She sees herself in Marie Calloway, a fellow Midwesterner, describing a “photo of her smoking in Midtown, wearing mismatched black and carrying a Coach purse”—a look ”charmingly suggestive of a Midwestern[er] having just arrived in her city, working out an affect.” Soft power, recognized and beginning to be honed. Those who understand the fashion landscape, the field of associations and character proxies it carries, gain power over it. “A long pleated skirt can take on a dry workwear edge, perhaps it’s their connotation with librarians or archeologists. Women with master’s degrees who climb ladders,” Phillips wrote recently in SSENSE. Or: “I’ve read that Miuccia Prada likes the swish that long pleated skirts make, which helps to explain why designers often pair this swish with a stomp, the girlish connotations of pleats undercut by a bondage boot.” Specificity is a fetish of this kind of writing, where small distinctions matter in part because the knowledge necessary to parse and rank such distinctions is impossible to fake and difficult to learn. “I have scrawled at the top of my bathroom mirror in YSL Rouge Volupte lipstick, #17, a bright coral” she quotes one blogger; the tone and rhythm would go on to define her style. The game is part Bourdieuean distinction for the wealthy, part an artform with its unformalizable intricacies of taste.
Chloë Sevigny, fashion icon and it-girl born in Springfield, stands as another mother, and Phillips writes an essay in undergrad on the actress-model which leans into her celebrity and her impossible, irreplicable cool allure. Personality as art forger, the discovery and modeling of a unique and generative style. Warhol is also in play, another small-towner from the Midwest who comes out to the big city, builds a community with his art, builds art from his community. Many of the pop greats, from all media forms, seem to come from small towns, something about the advantage of recognizing the game by not having been born into it.
Now though I’m wondering. There are traces in Phillips’ writing that evoke Sun Also Rises (alongside the likes of Kraus and Lieberman): “A few weeks ago I flew to Paris to visit old friends—a rather treacly errand of the heart that posed low-level sartorial decisions; I had several dinners with my past. For cocktails and sardines with my two ex-best-friends, in town for fashion week, I wore a cropped shearling jacket in candy apple red and my Prada shoes with black drugstore tights. I guiltily spent my daylight hours in bed, hungover, writing in ripped Vetements Jeans and a Lucien sweatshirt. For my final night—the pièce de résistance—I curated a boozy men-only affair with an anorexic Hegelian (a formative crush), a military historian from California (with an affected continental accent), an elegantly mannered French art dealer (divorced, collects rare arrowheads), and a conceptual artist I had met the night before at Café de Flore (I had liked a video he made a few years before, of a woman wandering in a technological wasteland).”

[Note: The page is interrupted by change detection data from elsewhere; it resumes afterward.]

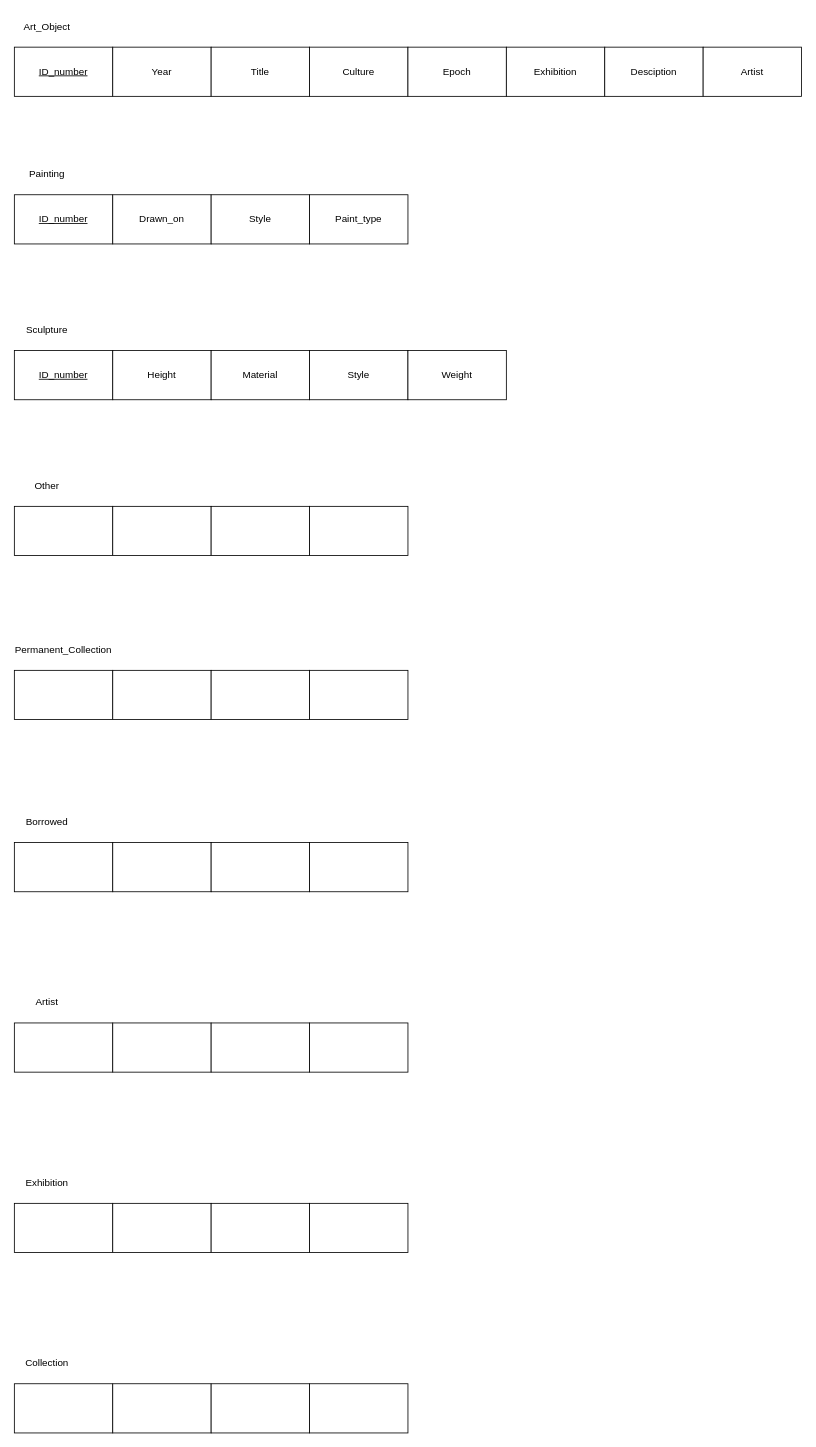
Earlier version of the draw.io diagram EERD.drawio (ENSF-300-F23/museum-project-l03-35). Source tidied: cells renumbered, new cells numbered last; positions are measured from the earlier drawing's top-left corner, leaving out a move shared by most shapes. Both pictures are drawn from the tidied source at 82%, with x=0, y=0 at pixel (14, 14).
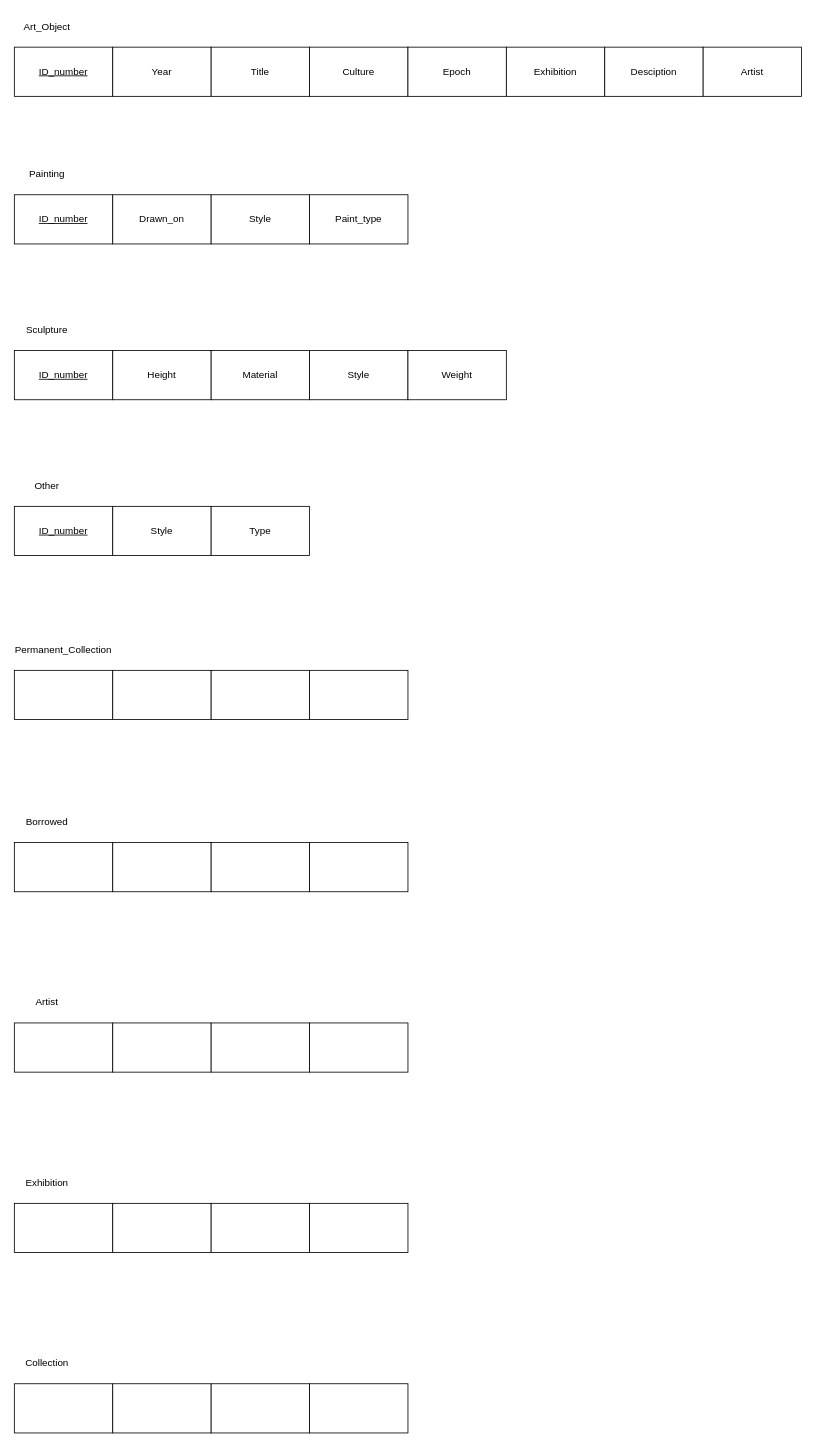
The same page after the edit.

Commit message:
Added primary key and attributes for "other" entity

The edit, as a diff of the source:
```diff
@@
-    <mxCell id="18" style="rounded=0;whiteSpace=wrap;html=1;" parent="1" vertex="1">
+    <mxCell id="18" value="&lt;u&gt;ID_number&lt;/u&gt;" style="rounded=0;whiteSpace=wrap;html=1;" parent="1" vertex="1">
       <mxGeometry y="600" width="120" height="60" as="geometry" />
     </mxCell>
-    <mxCell id="19" style="rounded=0;whiteSpace=wrap;html=1;" parent="1" vertex="1">
+    <mxCell id="19" value="Style" style="rounded=0;whiteSpace=wrap;html=1;" parent="1" vertex="1">
       <mxGeometry x="120" y="600" width="120" height="60" as="geometry" />
     </mxCell>
-    <mxCell id="20" style="rounded=0;whiteSpace=wrap;html=1;" parent="1" vertex="1">
+    <mxCell id="20" value="Type" style="rounded=0;whiteSpace=wrap;html=1;" parent="1" vertex="1">
       <mxGeometry x="240" y="600" width="120" height="60" as="geometry" />
     </mxCell>
-    <mxCell id="21" style="rounded=0;whiteSpace=wrap;html=1;" parent="1" vertex="1">
-      <mxGeometry x="360" y="600" width="120" height="60" as="geometry" />
-    </mxCell>
```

 Is it only fair I trace her provenance this way? From her essay on Lin, “His decision to be a writer seems to have cemented during his senior year, in 2004, when Lin went into self-imposed isolation. He left the dorms and moved to New Jersey.” Later: “His first three years out of college are marked by their tenacious, discursive productivity. In fact, from his output during this period, it is hard to tell he lost hope at all.”